*
* If you really need bigger images you will have to use another wrapper or split into multiple QImage's.
*/
#define QIMAGE_MAX 32768

(TL;DR: We need another wrapper or split into multiple QImage’s.)


#4

THANK YOU @KeithFromCanada!!!


#5

Is the size limitation a problem for the layout? Or were is it a problem for us?


#6

Apparently it is a problem if your layout image is larger than that allowed by Qt.

Valentina generates images at 96ppi, so the max layout image size is about 341.33in * 341.33in.

96ppi = 96px/in – pixels per inch

32768px * (1in/96px) = 341.333333333 in


#7

Opened Issue #761.


#8

Given my cutting table is 72" wide ( by 40 feet) … I could print a layout up to 135 feet. Unless I’m missing something or there’s a bunch of tent and sail makers banging down the door this seems like a low priority.


#9

341 inches is almost twenty-eight and a half feet long, which is lots for a single piece or for human clothes. The difference is that people can (and apparently are) using LF for more than clothing and so correcting this should at least have some priority.


#10

It’s important to know the print size limitations, so that when printing issues occur we will know when this limitation is (or is not) involved.


#11

More specifically:

  • If you are using coordinates with Qt’s raster-based paint engine, it is important to note that, while coordinates greater than +/- 2^15 can be used, any painting performed with coordinates outside this range is not guaranteed to be shown; the drawing may be clipped. This is due to the use of short int in the implementation.

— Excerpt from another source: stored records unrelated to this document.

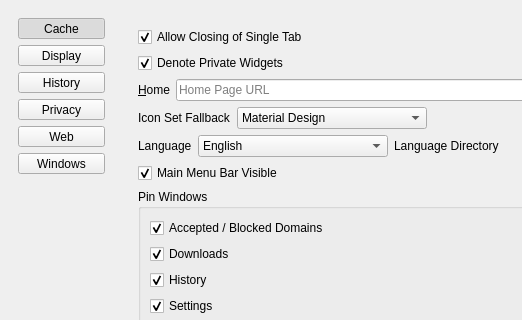
Before: the Qt Designer form 2.x/UI/dooble_settings.ui in textbrowser/dooble, drawn with Qt 5; both pictures show x 0 to 522 and y 0 to 320 of the 800 by 600 pixel window.
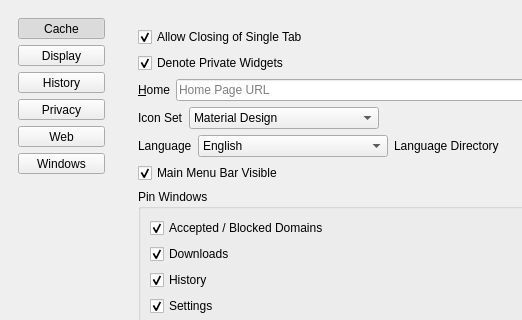
After: the same form once the commit is applied. The open tabs and pages were chosen to show the change. Icons and pictures are not drawn.

Commit message: Future icons.

The edit to the form file:
```diff
--- a/2.x/UI/dooble_settings.ui
+++ b/2.x/UI/dooble_settings.ui
@@ -355,8 +355,8 @@
               <rect>
                <x>0</x>
                <y>0</y>
-               <width>651</width>
-               <height>531</height>
+               <width>637</width>
+               <height>543</height>
               </rect>
              </property>
              <layout class="QVBoxLayout" name="verticalLayout_19">
@@ -415,7 +415,7 @@
                 <item>
                  <widget class="QLabel" name="label_3">
                   <property name="text">
-                   <string>Icon Set Fallback</string>
+                   <string>Icon Set</string>
                   </property>
                   <property name="buddy">
                    <cstring>icon_set</cstring>
```
Left out of the diff: 15 changed lines with no effect on the pictures.
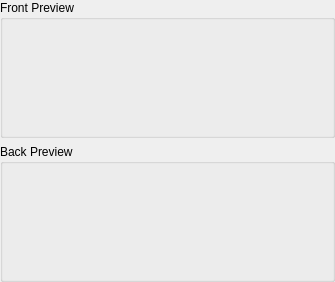
ankitects/anki, file qt/designer/preview.ui: the form before one commit.
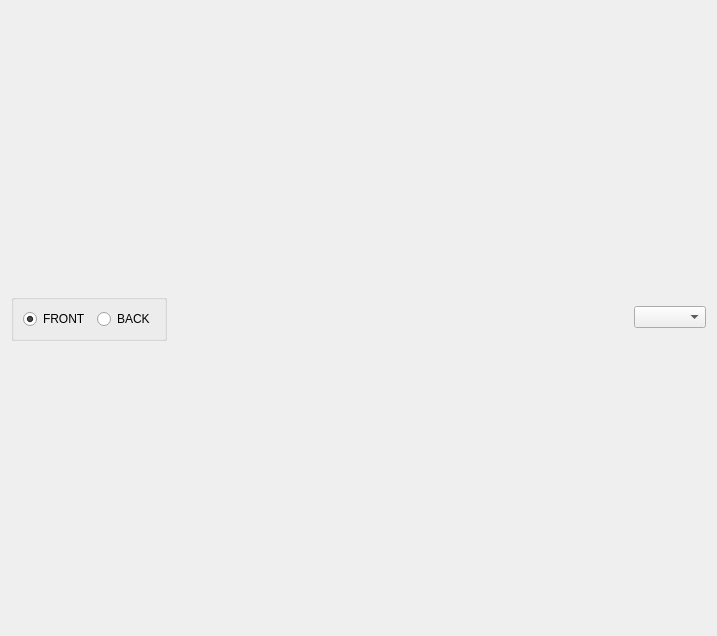
The form after the commit.

Commit message:
start reworking card layout screen
- front/back/css shown in tabs
- front/back preview switchable; only one webview needs to be loaded
- dropdown to select cloze number in preview
- search box to search in front/back/css

Patch:
```diff
--- a/qt/designer/preview.ui
+++ b/qt/designer/preview.ui
@@ -6,40 +6,76 @@
    <rect>
     <x>0</x>
     <y>0</y>
-    <width>335</width>
-    <height>282</height>
+    <width>717</width>
+    <height>636</height>
    </rect>
   </property>
   <property name="windowTitle">
    <string>Form</string>
   </property>
-  <layout class="QVBoxLayout" name="verticalLayout_3">
-   <property name="margin">
-    <number>0</number>
+  <layout class="QVBoxLayout" name="verticalLayout_2">
+   <item>
+    <layout class="QVBoxLayout" name="verticalLayout">
+     <item>
+      <layout class="QHBoxLayout" name="horizontalLayout_4">
+       <property name="sizeConstraint">
+        <enum>QLayout::SetMinimumSize</enum>
    </property>
    <item>
-    <widget class="QGroupBox" name="groupBox">
+        <widget class="QGroupBox" name="front_back_box">
      <property name="title">
-      <string>Front Preview</string>
-     </property>
-     <layout class="QVBoxLayout" name="frontPrevBox">
-      <property name="margin">
-       <number>0</number>
-      </property>
-     </layout>
+          <string/>
+         </property>
+         <property name="flat">
+          <bool>true</bool>
+         </property>
+         <layout class="QHBoxLayout" name="horizontalLayout_2">
+          <property name="sizeConstraint">
+           <enum>QLayout::SetMinimumSize</enum>
+          </property>
+          <item>
+           <layout class="QHBoxLayout" name="horizontalLayout">
+            <item>
+             <widget class="QRadioButton" name="preview_front">
+              <property name="text">
+               <string notr="true">FRONT</string>
+              </property>
+              <property name="checked">
+               <bool>true</bool>
+              </property>
+             </widget>
+            </item>
+            <item>
+             <widget class="QRadioButton" name="preview_back">
+              <property name="text">
+               <string notr="true">BACK</string>
+              </property>
+             </widget>
+            </item>
+           </layout>
+          </item>
+         </layout>
     </widget>
    </item>
    <item>
-    <widget class="QGroupBox" name="groupBox_2">
-     <property name="title">
-      <string>Back Preview</string>
-     </property>
-     <layout class="QVBoxLayout" name="backPrevBox">
-      <property name="margin">
-       <number>0</number>
-      </property>
-     </layout>
-    </widget>
+        <spacer name="horizontalSpacer">
+         <property name="orientation">
+          <enum>Qt::Horizontal</enum>
+         </property>
+         <property name="sizeHint" stdset="0">
+          <size>
+           <width>40</width>
+           <height>20</height>
+          </size>
+         </property>
+        </spacer>
+       </item>
+       <item>
+        <widget class="QComboBox" name="cloze_number_combo"/>
+       </item>
+      </layout>
+     </item>
+    </layout>
    </item>
   </layout>
  </widget>
```
Left out of the diff: 2 changed lines with no effect on the pictures. Lines whose indentation alone changed are shown as unchanged. The commit also changes 6 other files.
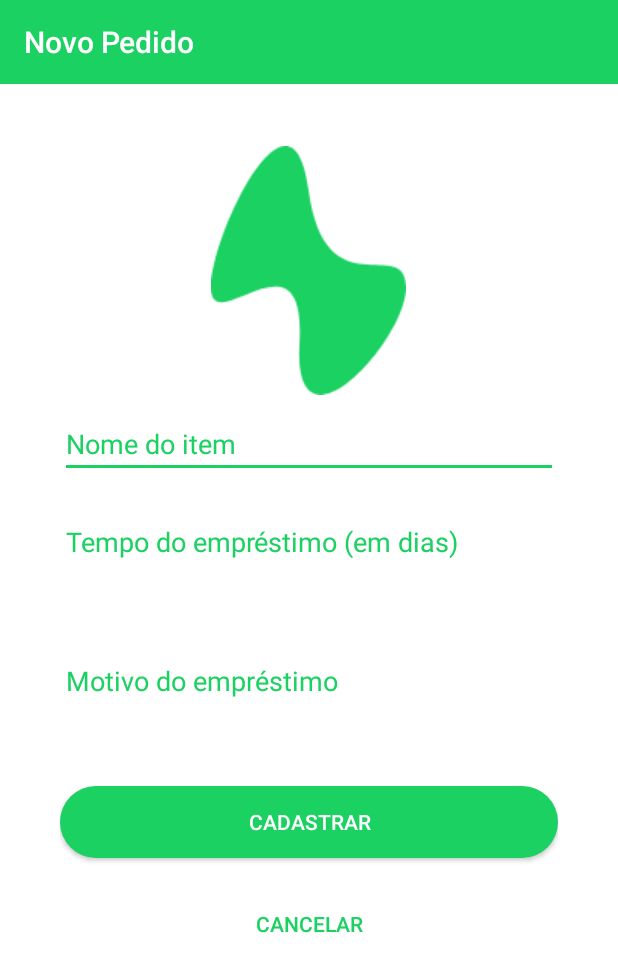
After one commit to Share-Hood/sharehood-app, an Android app: the NovoPedidoActivity screen opened directly, with no data from a screen before it, on a phone screen of 412 x 824 dp. The commit adds this screen. Shown: the top 972 px of the screen. Run offline under Robolectric (Android 15) with nearby library versions, the phone set to English and light mode, and no system bars.

Commit message:
Novo pedido

```diff
--- a/app/src/main/AndroidManifest.xml
+++ b/app/src/main/AndroidManifest.xml
@@ -12,7 +12,8 @@
         android:supportsRtl="true"
         android:theme="@style/AppTheme"
         android:usesCleartextTraffic="true">
-        <activity android:name=".ListaPedidosActivity"></activity>
+        <activity android:name=".NovoPedidoActivity"></activity>
+        <activity android:name=".ListaPedidosActivity" />
         <activity android:name=".CadastroUsuarioActivity" />
         <activity android:name=".EsqueciSenhaActivity" />
         <activity android:name=".MainActivity">
--- a/app/src/main/java/com/facom/sharehoodapp/ListaPedidosActivity.kt
+++ b/app/src/main/java/com/facom/sharehoodapp/ListaPedidosActivity.kt
@@ -1,7 +1,9 @@
 package com.facom.sharehoodapp
 
+import android.content.Intent
 import androidx.appcompat.app.AppCompatActivity
 import android.os.Bundle
+import android.view.View
 
 class ListaPedidosActivity : AppCompatActivity() {
 
@@ -9,4 +11,8 @@ class ListaPedidosActivity : AppCompatActivity() {
         super.onCreate(savedInstanceState)
         setContentView(R.layout.activity_lista_pedidos)
     }
+    fun goNovoPedido(view: View) {
+        val i = Intent(applicationContext, NovoPedidoActivity::class.java)
+        startActivity(i)
+    }
 }
--- /dev/null
+++ b/app/src/main/java/com/facom/sharehoodapp/NovoPedidoActivity.kt
@@ -0,0 +1,23 @@
+package com.facom.sharehoodapp
+
+import androidx.appcompat.app.AppCompatActivity
+import android.os.Bundle
+import android.view.View
+import android.widget.Button
+
+class NovoPedidoActivity : AppCompatActivity() {
+    private lateinit var btnNovoPedidoCadastrar: Button
+    private lateinit var btnNovoPedidoCancelar: Button
+
+    override fun onCreate(savedInstanceState: Bundle?) {
+        super.onCreate(savedInstanceState)
+        setContentView(R.layout.activity_novo_pedido)
+        btnNovoPedidoCadastrar = findViewById(R.id.btnNovoPedidoCadastrar)
+        btnNovoPedidoCancelar = findViewById(R.id.btnNovoPedidoCancelar)
+    }
+
+    fun cancelar(view: View) {
+        finish()
+    }
+
+}
--- a/app/src/main/res/layout/activity_lista_pedidos.xml
+++ b/app/src/main/res/layout/activity_lista_pedidos.xml
@@ -34,6 +34,7 @@
         android:background="@color/colorPrimary"
         android:src="@drawable/ic_add"
         app:layout_constraintBottom_toBottomOf="parent"
-        app:layout_constraintEnd_toEndOf="parent" />
+        app:layout_constraintEnd_toEndOf="parent"
+        android:onClick="goNovoPedido"/>
 
 </androidx.constraintlayout.widget.ConstraintLayout>
--- /dev/null
+++ b/app/src/main/res/layout/activity_novo_pedido.xml
@@ -0,0 +1,94 @@
+<?xml version="1.0" encoding="utf-8"?>
+<androidx.constraintlayout.widget.ConstraintLayout xmlns:android="http://schemas.android.com/apk/res/android"
+    xmlns:app="http://schemas.android.com/apk/res-auto"
+    xmlns:tools="http://schemas.android.com/tools"
+    android:layout_width="match_parent"
+    android:layout_height="match_parent"
+    tools:context=".NovoPedidoActivity"
+    android:background="@color/white">
+
+    <Toolbar
+        android:id="@+id/toolbar"
+        android:layout_width="match_parent"
+        android:layout_height="wrap_content"
+        android:background="@color/colorPrimary"
+        android:title="Novo Pedido"
+        app:layout_constraintEnd_toEndOf="parent"
+        app:layout_constraintStart_toStartOf="parent"
+        app:layout_constraintTop_toTopOf="parent" />
+
+    <LinearLayout
+        android:layout_width="match_parent"
+        android:layout_height="wrap_content"
+        android:padding="40dp"
+        app:layout_constraintTop_toBottomOf="@+id/toolbar"
+        tools:layout_editor_absoluteX="0dp"
+        android:orientation="vertical">
+
+        <ImageView
+            android:layout_width="wrap_content"
+            android:layout_height="wrap_content"
+            android:layout_gravity="center"
+            android:layout_marginTop="1dp"
+            android:layout_marginBottom="10dp"
+            android:src="@drawable/ic_launcher_background"/>
+
+        <EditText
+            android:id="@+id/edtTextNovoPedidoNomeItem"
+            android:layout_width="match_parent"
+            android:layout_height="wrap_content"
+            android:inputType="text"
+            android:layout_marginBottom="20dp"
+            android:textColor="@color/colorPrimary"
+            android:textColorHint="@color/colorPrimary"
+            android:hint="Nome do item"/>
+
+        <EditText
+            android:id="@+id/edtTextNovoPedidoTempo"
+            android:layout_width="match_parent"
+            android:layout_height="wrap_content"
+            android:inputType="text"
+            android:layout_marginBottom="20dp"
+            android:textColor="@color/colorPrimary"
+            android:textColorHint="@color/colorPrimary"
+            android:hint="Tempo do empréstimo (em dias)"/>
+
+        <EditText
+            android:id="@+id/edtTextNovoPedidoMotivo"
+            android:layout_width="match_parent"
+            android:layout_height="100dp"
+            android:inputType="text"
+            android:layout_marginBottom="20dp"
+            android:textColor="@color/colorPrimary"
+            android:textColorHint="@color/colorPrimary"
+            android:hint="Motivo do empréstimo"/>
+
+
+        <Button
+            android:id="@+id/btnNovoPedidoCadastrar"
+            android:layout_width="match_parent"
+            android:layout_height="wrap_content"
+            android:layout_marginBottom="20dp"
+            android:background="@drawable/rounded_corners_primary"
+            android:textColor="@color/white"
+            android:text="Cadastrar"
+            />
+
+        <Button
+            android:id="@+id/btnNovoPedidoCancelar"
+            android:layout_width="match_parent"
+            android:layout_height="wrap_content"
+            android:layout_marginBottom="20dp"
+            android:background="@color/transparent"
+            android:shadowDx="0"
+            android:shadowDy="0"
+            android:text="Cancelar"
+            android:textColor="@color/colorPrimary"
+            android:onClick="cancelar"/>
+
+
+
+
+    </LinearLayout>
+
+</androidx.constraintlayout.widget.ConstraintLayout>
```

Following the Dismine repo thread that started this conversation:

If I understand correctly… this was an issue because of the maximum width or length of paper you can use not the total area across multiple sheets needed to fit all the pieces.Yes? No?

Once you choose the width and length, the layout will fill as many sheets as needed to fit all the detail pieces. Only caveat is that the max width or length of paper has to be as large as the longest detail piece… and available memory.

If there seems a need for some one who uses pieces longer than 866.98cm / 341.33 in / 28.44 feet… have at it. I just don’t see the need.


#12

Yes. But I can’t confirm some of the problems others have had when printing on sheet paper (of any size), because I print on a 44" plotter with roll paper, which works great.